by Henry James
Daisy Miller Innocence Quotes
How we cite our quotes: (Part.Paragraph)
In Geneva, as he had been perfectly aware, a young man was not at liberty to speak to a young unmarried lady except under certain rarely occurring conditions; but here at Vevey, what conditions could be better than these?—a pretty American girl coming and standing in front of you in a garden (1.27)
Winterbourne and Daisy first meet in a garden, reminding us of the original innocents: Adam and Eve. Does that make Giovanelli a snake or an apple? We're not prepared to carry it that far, but James is clearly setting up a fall.
Certainly she was very charming, but how deucedly sociable! Was she simply a pretty girl from New York State? Were they all like that, the pretty girls who had a good deal of gentlemen's society? Or was she also a designing, an audacious, an unscrupulous young person? Winterbourne had lost his instinct in this matter, and his reason could not help him. Miss Daisy Miller looked extremely innocent. Some people had told him that, after all, American girls were exceedingly innocent; and others had told him that, after all, they were not. He was inclined to think Miss Daisy Miller was a flirt—a pretty American flirt. He had never, as yet, had any relations with young ladies of this category. (1.67)

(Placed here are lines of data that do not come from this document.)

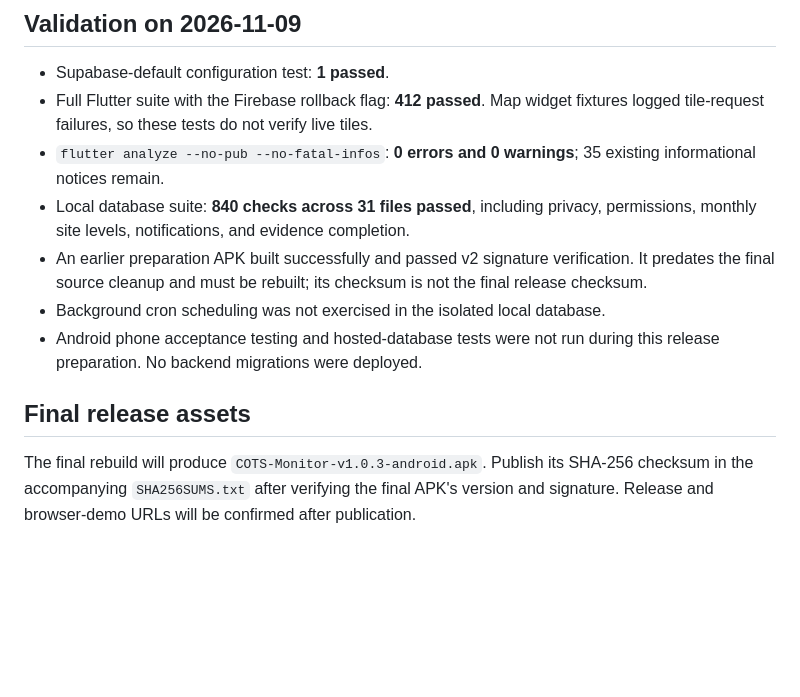
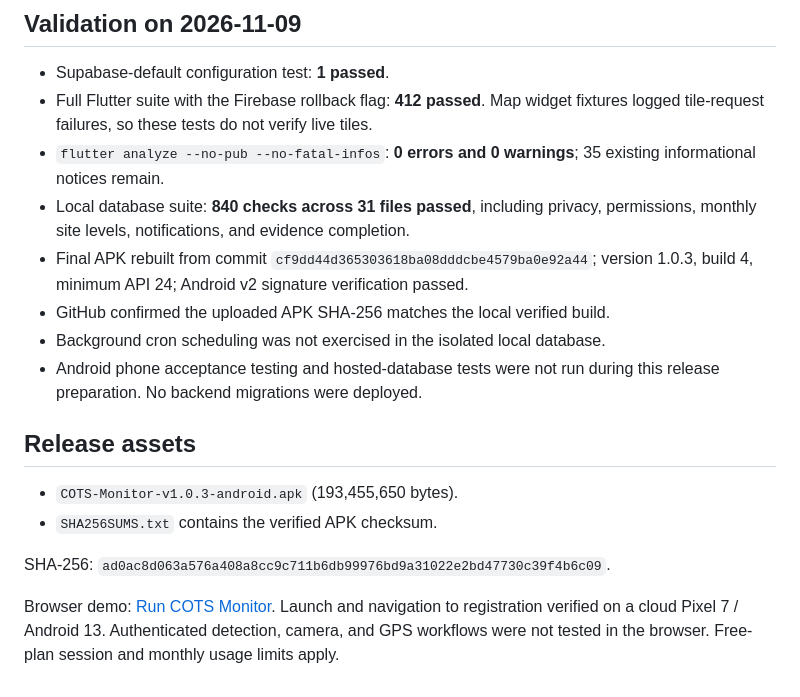
Before and after one commit to creermegan-dev/cots-capstone, a Markdown page: docs/release_notes_v1.0.3.md, the part around the change. Rendered like a GitHub page; blank space fills up the shorter version.

```diff
--- a/docs/release_notes_v1.0.3.md
+++ b/docs/release_notes_v1.0.3.md
@@ -54,16 +54,21 @@ download link, not a browser-hosted version. A custom domain is not applicable.
   35 existing informational notices remain.
 - Local database suite: **840 checks across 31 files passed**, including privacy,
   permissions, monthly site levels, notifications, and evidence completion.
-- An earlier preparation APK built successfully and passed v2 signature
-  verification. It predates the final source cleanup and must be rebuilt;
-  its checksum is not the final release checksum.
+- Final APK rebuilt from commit `cf9dd44d365303618ba08dddcbe4579ba0e92a44`; version 1.0.3, build 4,
+  minimum API 24; Android v2 signature verification passed.
+- GitHub confirmed the uploaded APK SHA-256 matches the local verified build.
 - Background cron scheduling was not exercised in the isolated local database.
 - Android phone acceptance testing and hosted-database tests were not run during
   this release preparation. No backend migrations were deployed.
 
-## Final release assets
+## Release assets
 
-The final rebuild will produce `COTS-Monitor-v1.0.3-android.apk`. Publish its
-SHA-256 checksum in the accompanying `SHA256SUMS.txt` after verifying the final
-APK's version and signature. Release and browser-demo URLs will be confirmed
-after publication.
+- `COTS-Monitor-v1.0.3-android.apk` (193,455,650 bytes).
+- `SHA256SUMS.txt` contains the verified APK checksum.
+
+SHA-256: `ad0ac8d063a576a408a8cc9c711b6db99976bd9a31022e2bd47730c39f4b6c09`.
+
+Browser demo: [Run COTS Monitor](https://appetize.io/app/b_i3fjcp3fuphgq3yupuzinpqaq4). Launch and navigation to
+registration verified on a cloud Pixel 7 / Android 13. Authenticated detection,
+camera, and GPS workflows were not tested in the browser. Free-plan session and
+monthly usage limits apply.
```
Also changed, not shown: README.md (+7 -7 lines).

On the one hand, Winterbourne thinks Daisy's flirtatiousness is a mark of her innocence; on the other, he's the one who "never had any experience." Who's the innocent here?
"I haven't the least idea what such young ladies expect a man to do. But I really think that you had better not meddle with little American girls that are uncultivated, as you call them. You have lived too long out of the country. You will be sure to make some great mistake. You are too innocent."
"My dear aunt, I am not so innocent," said Winterbourne, smiling and curling his mustache.
"You are guilty too, then!" (1.130-32)
Winterbourne gets all Britney Spears on us here. You go, girl! Turns out the whole innocence business is remarkably relative and subjective. Mrs. Costello sees Winterbourne as innocent and youthful, and Winterbourne sees himself as wise in the ways of the world. Especially compared to little Daisy.